[Edit difference data]
↓↓↓
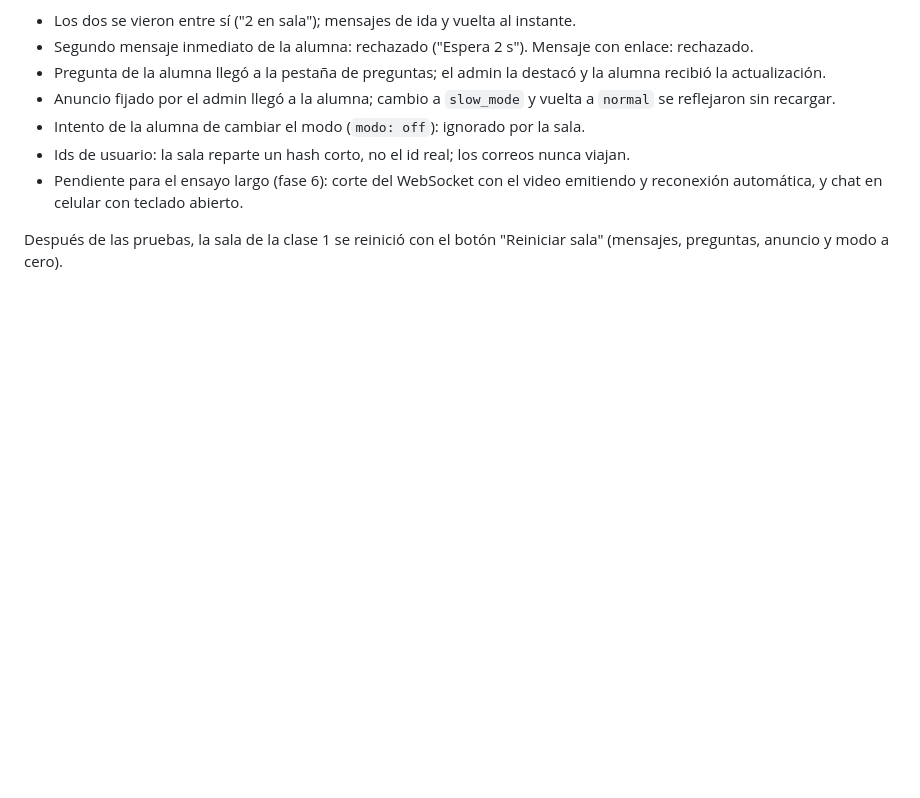
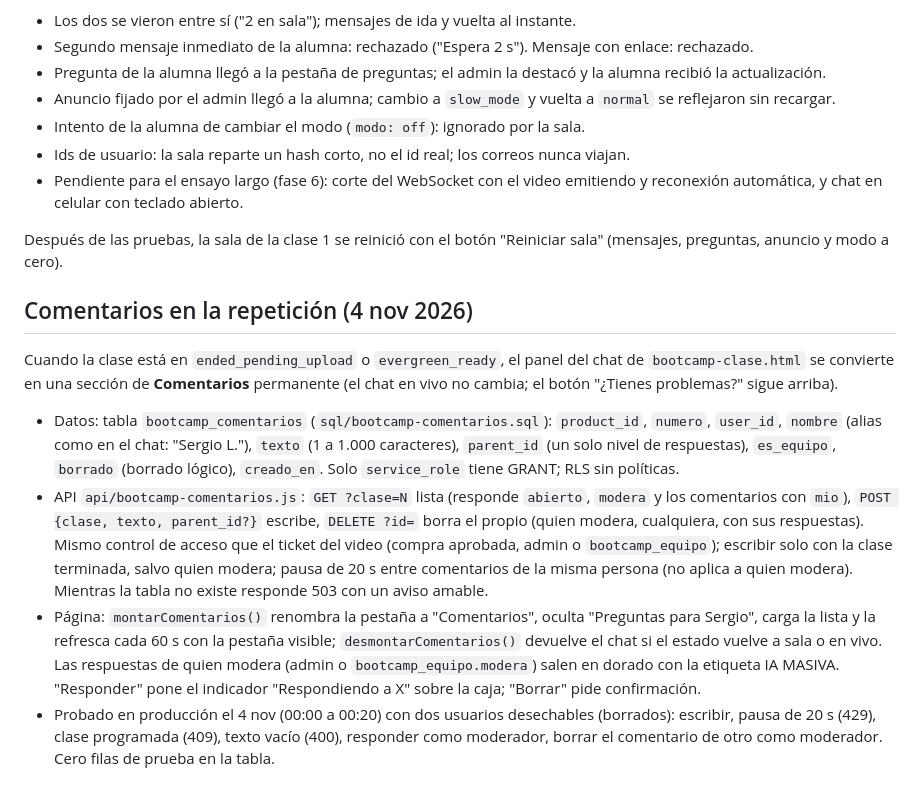
Before and after one commit to iamasiva/pagina-oficial, a Markdown page: docs/bootcamp/05-chat-moderacion.md, the part around the change. GitHub-like rendering; blank space fills up the shorter version.

Commit message:
Docs del bootcamp: sección de comentarios en la repetición (tabla, API, página y pruebas)
Co-Authored-By: Claude Fable 5.1 <noreply@anthropic.com>

```diff
--- a/docs/bootcamp/05-chat-moderacion.md
+++ b/docs/bootcamp/05-chat-moderacion.md
@@ -44,3 +44,12 @@ Prueba con dos usuarios reales contra producción: Sergio como admin desde Chrom
 - Pendiente para el ensayo largo (fase 6): corte del WebSocket con el video emitiendo y reconexión automática, y chat en celular con teclado abierto.
 
 Después de las pruebas, la sala de la clase 1 se reinició con el botón "Reiniciar sala" (mensajes, preguntas, anuncio y modo a cero).
+
+## Comentarios en la repetición (4 nov 2026)
+
+Cuando la clase está en `ended_pending_upload` o `evergreen_ready`, el panel del chat de `bootcamp-clase.html` se convierte en una sección de **Comentarios** permanente (el chat en vivo no cambia; el botón "¿Tienes problemas?" sigue arriba).
+
+- Datos: tabla `bootcamp_comentarios` (`sql/bootcamp-comentarios.sql`): `product_id`, `numero`, `user_id`, `nombre` (alias como en el chat: "Sergio L."), `texto` (1 a 1.000 caracteres), `parent_id` (un solo nivel de respuestas), `es_equipo`, `borrado` (borrado lógico), `creado_en`. Solo `service_role` tiene GRANT; RLS sin políticas.
+- API `api/bootcamp-comentarios.js`: `GET ?clase=N` lista (responde `abierto`, `modera` y los comentarios con `mio`), `POST {clase, texto, parent_id?}` escribe, `DELETE ?id=` borra el propio (quien modera, cualquiera, con sus respuestas). Mismo control de acceso que el ticket del video (compra aprobada, admin o `bootcamp_equipo`); escribir solo con la clase terminada, salvo quien modera; pausa de 20 s entre comentarios de la misma persona (no aplica a quien modera). Mientras la tabla no existe responde 503 con un aviso amable.
+- Página: `montarComentarios()` renombra la pestaña a "Comentarios", oculta "Preguntas para Sergio", carga la lista y la refresca cada 60 s con la pestaña visible; `desmontarComentarios()` devuelve el chat si el estado vuelve a sala o en vivo. Las respuestas de quien modera (admin o `bootcamp_equipo.modera`) salen en dorado con la etiqueta IA MASIVA. "Responder" pone el indicador "Respondiendo a X" sobre la caja; "Borrar" pide confirmación.
+- Probado en producción el 4 nov (00:00 a 00:20) con dos usuarios desechables (borrados): escribir, pausa de 20 s (429), clase programada (409), texto vacío (400), responder como moderador, borrar el comentario de otro como moderador. Cero filas de prueba en la tabla.
```
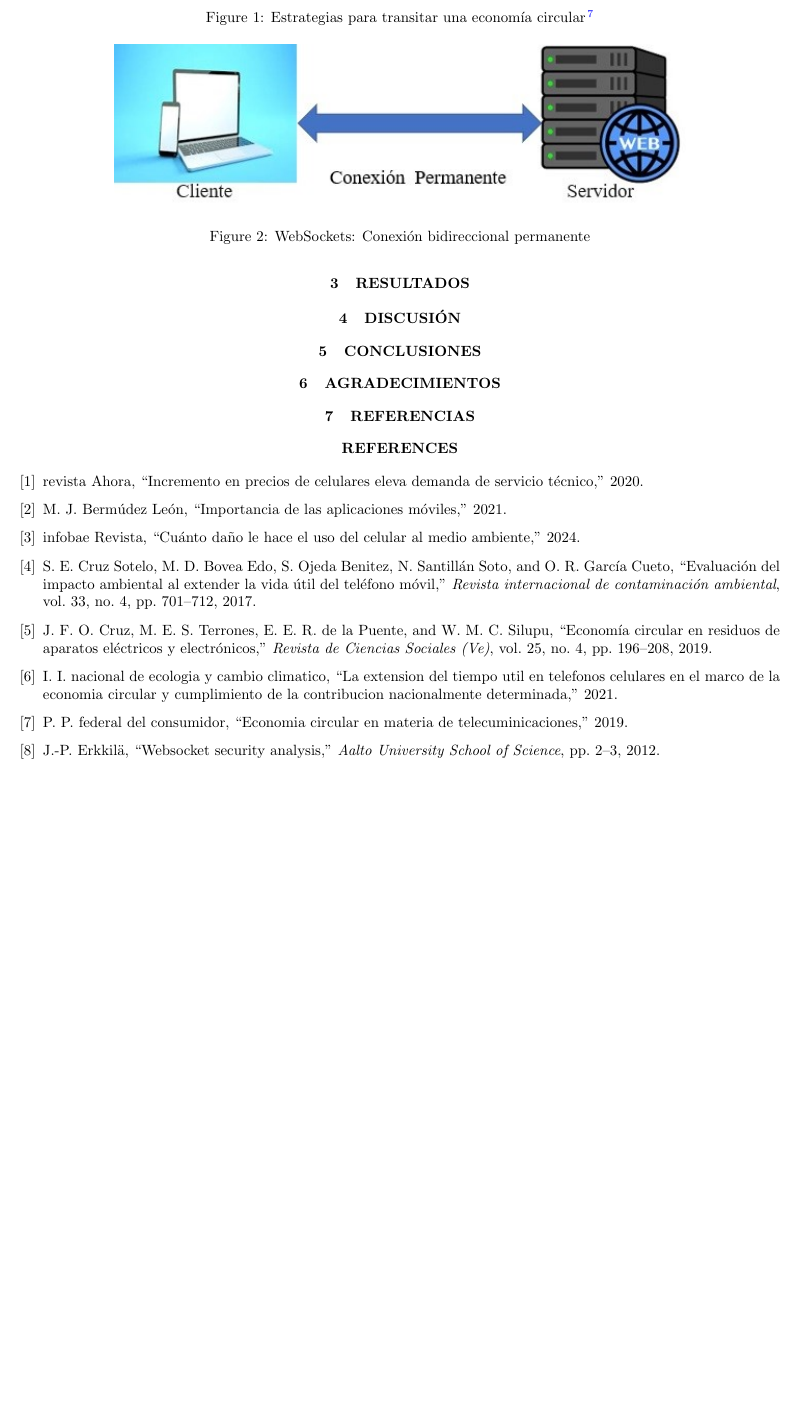
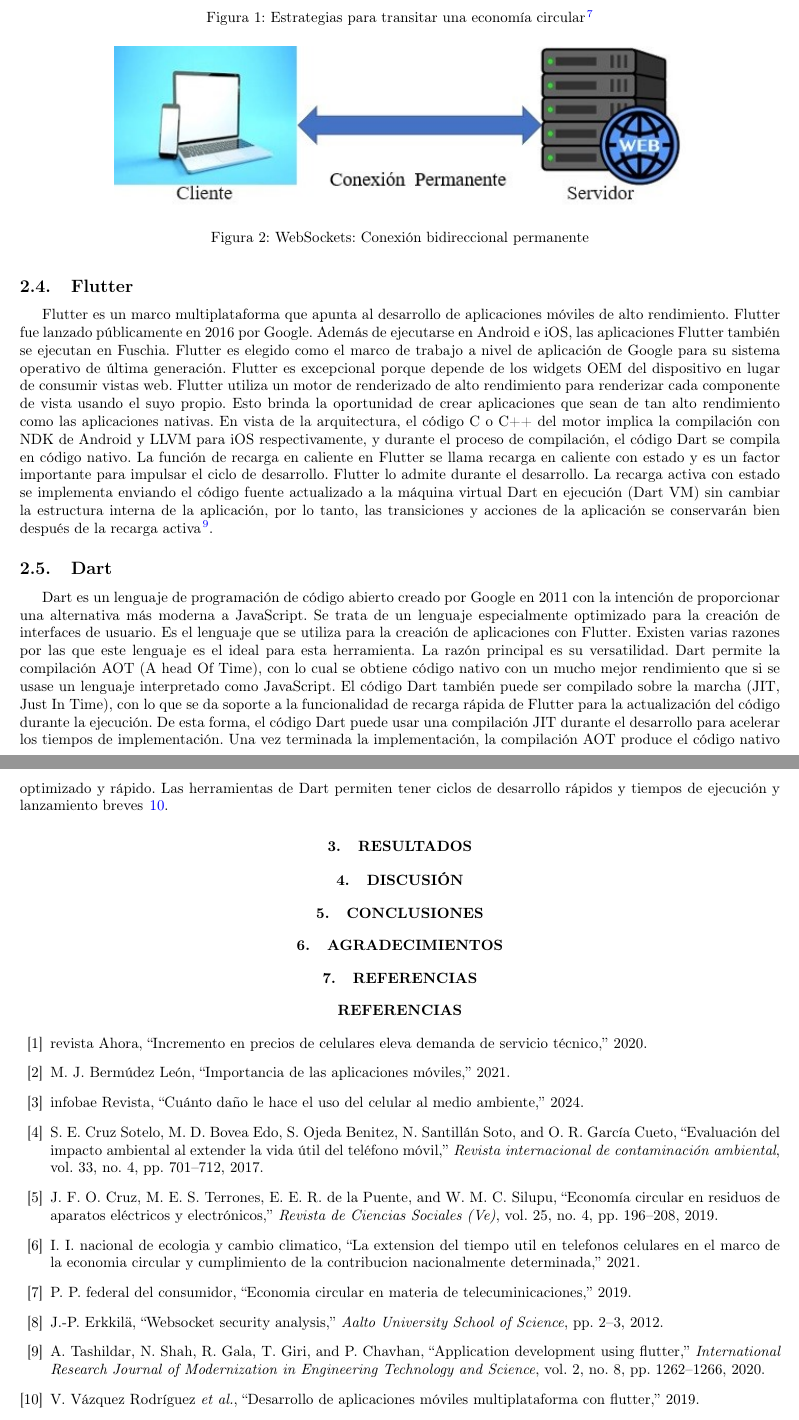
Before and after one commit to frankdeibi/scientific-article, a LaTeX paper (main.tex, which reads references.bib): part of page 3 of 3 before the commit and two parts of pages 3 and 4 of 4 after it, the two joined at a grey line, cut so that both start at the same text, the shorter picture padded with empty space. Compiled offline with pdfLaTeX.

Commit message:
nueva version

```diff
--- a/main.tex
+++ b/main.tex
@@ -1,5 +1,7 @@
 \documentclass[]{article}
-\usepackage[utf8]{inputenc}
+\usepackage[spanish]{babel} % Cambiar el idioma a español
+\usepackage[utf8]{inputenc} % Permitir el uso de caracteres especiales como tildes y ñ
+\usepackage[T1]{fontenc} % Permitir el uso de caracteres especiales como tildes y ñ
 \usepackage{array}
 \usepackage{tabularx}  % Paquete para tablas de ancho ajustable
 \usepackage{booktabs} % Paquete para mejorar el aspecto de las tablas
@@ -70,7 +72,7 @@ Los teléfonos inteligentes (o “smartphones”) son “pequeños ordenadores
 La economía circular promueve la desvinculación del crecimiento económico y el consumo de recursos (materiales, agua o energía), mediante la extensión de la vida de los productos y materiales, basándose en un circuito cerrado "recursos-consumo-recursos regenerados”. Se define como un sistema económico en el que se reemplaza el concepto de fin de la vida útil de un producto o recurso, a través de mecanismos que, por un lado, reducen la generación de desechos, y por otro lado facilitan la recuperación, reutilización, reciclaje y reacondicionamiento de recursos para incorporarlos en nuevos ciclos y procesos de producción, distribución y consumo. Este modelo económico opera a nivel micro (productos, empresas, consumidores), a nivel meso (parques eco-industriales) y a nivel macro (ciudad, región, nación y más allá), con el objetivo de enfocarse en un desarrollo sustentable que crea simultáneamente valor ambiental, prosperidad económica y equidad social, en beneficio de las generaciones actuales y futuras"\cite{cruz2019economia}.
 La economía circular se define como regenerativa y restauradora, distingue entre ciclos técnicos y biológicos: el ciclo técnico implica la gestión de las existencias de materiales finitos, para los que el uso circular sustituye al consumo. Los materiales técnicos se recuperan y en su mayoría se restauran en el ciclo técnico. Por otro lado, el ciclo biológico abarca los flujos de materiales renovables, por lo que el consumo sólo se produce en el ciclo biológico en donde los nutrientes se regeneran\cite{INECC2021EC}.
 
-\begin{figure}[ht]
+\begin{figure}[h]
 	\centering
 	\includegraphics[height=6cm]{Modelo de economía Circular}%jala la imagen de la carpeta images, [hiigh determina el tamaño de la imagen]
 	\caption{Estrategias para transitar una economía circular\cite{PROFECO2019EC}}% informacion de la imagen
@@ -89,6 +91,27 @@ web durante los próximos años, los WebSockets pueden a su vez influir en la se
 	\caption{WebSockets: Conexión bidireccional permanente}% informacion de la imagen
 	\label{w:websockets}% hace referencia de la imagen cuando estamos en otra parte del documento
 \end{figure}
+
+\subsection{Flutter}
+
+Flutter es un marco multiplataforma que apunta al desarrollo de aplicaciones móviles de alto rendimiento.
+Flutter fue lanzado públicamente en 2016 por Google. Además de ejecutarse en Android e iOS, las aplicaciones Flutter
+también se ejecutan en Fuschia. Flutter es elegido como el marco de trabajo a nivel de aplicación de Google para su sistema operativo de
+última generación. Flutter es excepcional porque depende de los widgets OEM del dispositivo en lugar de consumir vistas web. Flutter utiliza un motor de renderizado de alto rendimiento para renderizar cada componente de vista
+usando el suyo propio. Esto brinda la oportunidad de crear aplicaciones que sean de tan alto rendimiento como las aplicaciones
+nativas. En vista de la arquitectura, el código C o C++ del motor implica la compilación con NDK de Android y LLVM para iOS respectivamente, y durante el proceso de compilación, el código Dart se
+compila en código nativo. La función de recarga en caliente en Flutter se llama recarga en caliente con estado y es un factor
+importante para impulsar el ciclo de desarrollo. Flutter lo admite durante el desarrollo. La recarga activa con estado se
+implementa enviando el código fuente actualizado a la máquina virtual Dart en ejecución (Dart VM)
+sin cambiar la estructura interna de la aplicación, por lo tanto, las transiciones y acciones de la
+aplicación se conservarán bien después de la recarga activa\cite{tashildar2020application}.
+
+\subsection{Dart}
+
+Dart es un lenguaje de programación de código abierto creado por Google en 2011 con la intención de proporcionar una alternativa más moderna a JavaScript. Se trata de un lenguaje especialmente optimizado para la creación de interfaces de usuario.
+Es el lenguaje que se utiliza para la creación de aplicaciones con Flutter. Existen varias razones por las que este lenguaje es el ideal para esta herramienta. La razón principal es su versatilidad. Dart permite la compilación AOT (A head Of Time), con lo cual se obtiene código nativo con un mucho mejor rendimiento que si se usase un lenguaje interpretado como JavaScript. El código Dart también puede ser compilado sobre la marcha (JIT, Just In Time), con lo que se da soporte a la funcionalidad de recarga rápida de Flutter para la actualización del código durante la ejecución.
+De esta forma, el código Dart puede usar una compilación JIT durante el desarrollo para acelerar los tiempos de implementación. Una vez terminada la implementación, la compilación AOT produce el código nativo optimizado y rápido. Las herramientas de Dart permiten tener ciclos de desarrollo rápidos y tiempos de ejecución y lanzamiento breves\citenum{vazquez2019desarrollo}.
+
 \section{Resultados}
 
 \section{Discusión}
--- a/references.bib
+++ b/references.bib
@@ -78,3 +78,12 @@
 	pages={2--3},
 	year={2012}
 }
+
+@article{tashildar2020application,
+	title={Application development using flutter},
+	author={Tashildar, Aakanksha and Shah, Nisha and Gala, Rushabh and Giri, Trishul and Chavhan, Pranali},
+	journal={International Research Journal of Modernization in Engineering Technology and Science},
+	volume={2},
+	number={8},
+	pages={1262--1266},
+	year={2020}
@@ -80,0 +94,2 @@
+	year={2019}
+}
```
Also changed, not shown: main.bbl (added), main.pdf (added), references.bib (4 more changed lines), 5 other files.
↑↑↑
● Problem details: Please go through the data above and copy every line that has the word "figure".

● Task result:
-\begin{figure}[ht]
+\begin{figure}[h]
 \end{figure}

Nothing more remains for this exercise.